Wednesday, September 11, 2013
Wednesday, July 4, 2012
Technology was created by man with a very simple aim: to help him reduce his work. Telephones, refrigeration, automobiles, air travel, microwave ovens, the internet – all were supposed to reduce his efforts and enrich his life. So at which point of time did they start governing our lives?
Sunday, February 12, 2012
The recent version of Agneepath, a film which Mr Karan Johar and Mr Karan Malhotra sold to us under the disguise of a remake and as "redemption for the failure of the original which was my father Yash Johar's dream", has been receiving inexplicably rave reviews, and unprecedented box office earnings. I had a few things to say about it and, well, I have no other platform. So here goes. We are well beyond the stage of ‘bear with me’.

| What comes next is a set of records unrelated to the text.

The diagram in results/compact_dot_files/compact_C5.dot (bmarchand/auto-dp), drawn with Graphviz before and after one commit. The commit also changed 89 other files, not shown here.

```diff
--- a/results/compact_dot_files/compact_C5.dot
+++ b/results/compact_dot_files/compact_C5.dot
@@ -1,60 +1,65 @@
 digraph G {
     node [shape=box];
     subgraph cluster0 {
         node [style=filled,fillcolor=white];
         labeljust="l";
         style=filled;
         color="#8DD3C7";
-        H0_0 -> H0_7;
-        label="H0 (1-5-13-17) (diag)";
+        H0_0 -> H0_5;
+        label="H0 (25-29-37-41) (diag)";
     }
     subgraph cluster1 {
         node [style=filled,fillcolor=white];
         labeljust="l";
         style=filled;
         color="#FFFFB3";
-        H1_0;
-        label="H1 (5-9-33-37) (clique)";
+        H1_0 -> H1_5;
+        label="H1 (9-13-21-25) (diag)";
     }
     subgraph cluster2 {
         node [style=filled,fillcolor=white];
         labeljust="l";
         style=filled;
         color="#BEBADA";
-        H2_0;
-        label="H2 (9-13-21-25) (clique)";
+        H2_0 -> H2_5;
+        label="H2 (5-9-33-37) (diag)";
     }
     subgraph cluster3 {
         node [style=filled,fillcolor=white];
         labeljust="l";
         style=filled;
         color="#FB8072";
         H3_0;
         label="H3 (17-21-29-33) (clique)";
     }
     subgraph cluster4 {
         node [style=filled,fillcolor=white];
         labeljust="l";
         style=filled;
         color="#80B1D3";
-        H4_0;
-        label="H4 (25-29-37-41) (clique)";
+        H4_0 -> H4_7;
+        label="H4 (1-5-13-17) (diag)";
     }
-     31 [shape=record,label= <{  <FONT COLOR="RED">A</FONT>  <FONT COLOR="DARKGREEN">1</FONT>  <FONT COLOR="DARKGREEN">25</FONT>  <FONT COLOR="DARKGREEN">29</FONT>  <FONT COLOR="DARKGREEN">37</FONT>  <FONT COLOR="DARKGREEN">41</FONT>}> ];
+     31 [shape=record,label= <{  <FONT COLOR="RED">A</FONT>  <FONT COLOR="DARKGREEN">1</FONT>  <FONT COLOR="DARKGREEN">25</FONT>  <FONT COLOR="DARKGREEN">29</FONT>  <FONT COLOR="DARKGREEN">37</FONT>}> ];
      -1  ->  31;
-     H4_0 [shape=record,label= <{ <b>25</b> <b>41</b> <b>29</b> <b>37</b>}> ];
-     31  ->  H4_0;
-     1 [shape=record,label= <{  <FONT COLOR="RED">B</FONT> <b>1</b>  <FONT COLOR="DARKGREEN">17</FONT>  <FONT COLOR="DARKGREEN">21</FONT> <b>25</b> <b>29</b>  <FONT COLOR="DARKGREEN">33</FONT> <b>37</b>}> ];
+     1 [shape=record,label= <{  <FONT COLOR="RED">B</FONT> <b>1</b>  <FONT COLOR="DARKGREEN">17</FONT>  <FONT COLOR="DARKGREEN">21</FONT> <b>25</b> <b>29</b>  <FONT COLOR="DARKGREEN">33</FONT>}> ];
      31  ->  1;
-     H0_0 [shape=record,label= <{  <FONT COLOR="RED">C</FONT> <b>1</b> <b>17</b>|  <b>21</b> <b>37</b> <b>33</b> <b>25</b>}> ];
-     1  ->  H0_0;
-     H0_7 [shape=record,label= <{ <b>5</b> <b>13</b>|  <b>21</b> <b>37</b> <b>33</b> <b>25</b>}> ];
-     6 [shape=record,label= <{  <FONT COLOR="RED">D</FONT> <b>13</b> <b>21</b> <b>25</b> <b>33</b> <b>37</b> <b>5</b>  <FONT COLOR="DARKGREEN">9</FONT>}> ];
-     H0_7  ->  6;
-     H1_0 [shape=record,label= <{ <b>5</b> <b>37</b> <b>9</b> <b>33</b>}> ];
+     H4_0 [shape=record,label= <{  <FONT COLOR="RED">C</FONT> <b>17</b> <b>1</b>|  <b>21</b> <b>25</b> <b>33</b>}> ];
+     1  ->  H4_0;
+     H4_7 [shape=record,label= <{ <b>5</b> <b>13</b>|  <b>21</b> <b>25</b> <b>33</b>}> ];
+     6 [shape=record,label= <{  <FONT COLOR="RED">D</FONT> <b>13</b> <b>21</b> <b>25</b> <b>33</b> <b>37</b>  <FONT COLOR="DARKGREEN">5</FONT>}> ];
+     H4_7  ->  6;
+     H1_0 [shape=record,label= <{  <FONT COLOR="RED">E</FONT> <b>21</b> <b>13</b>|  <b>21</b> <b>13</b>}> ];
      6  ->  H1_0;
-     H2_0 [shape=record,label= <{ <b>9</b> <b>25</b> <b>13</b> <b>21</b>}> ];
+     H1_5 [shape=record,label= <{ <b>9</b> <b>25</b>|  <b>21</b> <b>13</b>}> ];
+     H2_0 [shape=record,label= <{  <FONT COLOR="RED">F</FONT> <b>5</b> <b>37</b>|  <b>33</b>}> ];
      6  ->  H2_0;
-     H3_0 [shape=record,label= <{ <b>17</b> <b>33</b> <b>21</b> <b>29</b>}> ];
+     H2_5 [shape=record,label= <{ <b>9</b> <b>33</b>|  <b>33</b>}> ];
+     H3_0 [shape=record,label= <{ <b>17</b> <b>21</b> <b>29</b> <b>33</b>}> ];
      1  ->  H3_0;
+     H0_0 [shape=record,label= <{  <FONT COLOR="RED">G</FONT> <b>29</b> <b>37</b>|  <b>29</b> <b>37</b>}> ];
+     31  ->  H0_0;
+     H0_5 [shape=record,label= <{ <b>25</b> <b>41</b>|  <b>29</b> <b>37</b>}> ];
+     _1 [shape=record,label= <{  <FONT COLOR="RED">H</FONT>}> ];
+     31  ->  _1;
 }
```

Suffer with me.
1. This is not a remake.
Just think for a second. If I change only two names- Vijay Dinanath Chauhan and Kancha Cheena- this is only a story of a boy who grows up to avenge his father’s death at the hands of a drug smuggler, and uses another gangster on his rise to the top. Now consider the sheer plethora of films that alludes to: everything from countless Bachchan and Mithun films, through Parinda, to Soldier. Yes, I agree that these arguments apply to the original film also, but the original film was a pretty generic film: if you are going to remake a generic film by revering it, you may as well remake it exactly, instead of turning it into an even more generic film. Dharma Productions should simply have stuck to their guns and given us a full throated 80s style potboiler (and, as Dabangg and Singham have clearly shown us, such films are virtually unbeatable at the box office right now) instead of using an established film’s name and cheating us.
2. The 80s Renaissance.
It seems that the 70s are over. We re-discovered the 70s, re-made a bunch of Bachchan films, celebrated the decade affectionately with Main Hoon Na and Om Shanti Om and Once Upon A Time In Mumbai, and then called it quits. We have now moved on to the 80s. So films are now largely remakes of Southern blockbusters (and, apparently, only the language changes, not the volume), ‘Heroes’ are back with their dialogue-baazi, larger-than-life villains have returned, and, as Agneepath has shown us, so have the Thakurs and Munim-jis. I am incredibly, extremely petrified. Nothing has prepared me for films which would make Jeetendra nostalgic.
3. The Bifurcation.
This is a very interesting time in the industry, akin to the late 70s and the 80s, when the burgeoning art film movement and the increasingly crass masala movies were clearly dividing the audiences. On one hand, this unexpected and inexplicable 80s renaissance that threatens us currently seems to be sprouting films and almost pushing our helpless selves back by about three decades (or more, considering the films of the 80s were old-fashioned even in the 80s); on the other, we are also being pulled forward, as we are served regular helpings of the modern and beyond with films like Love, Sex & Dhokha, Rockstar, Zindagi Na Milegi Dobara and Delhi Belly. The net result is, I suppose, that we are standing still.
4. Don’t change genres.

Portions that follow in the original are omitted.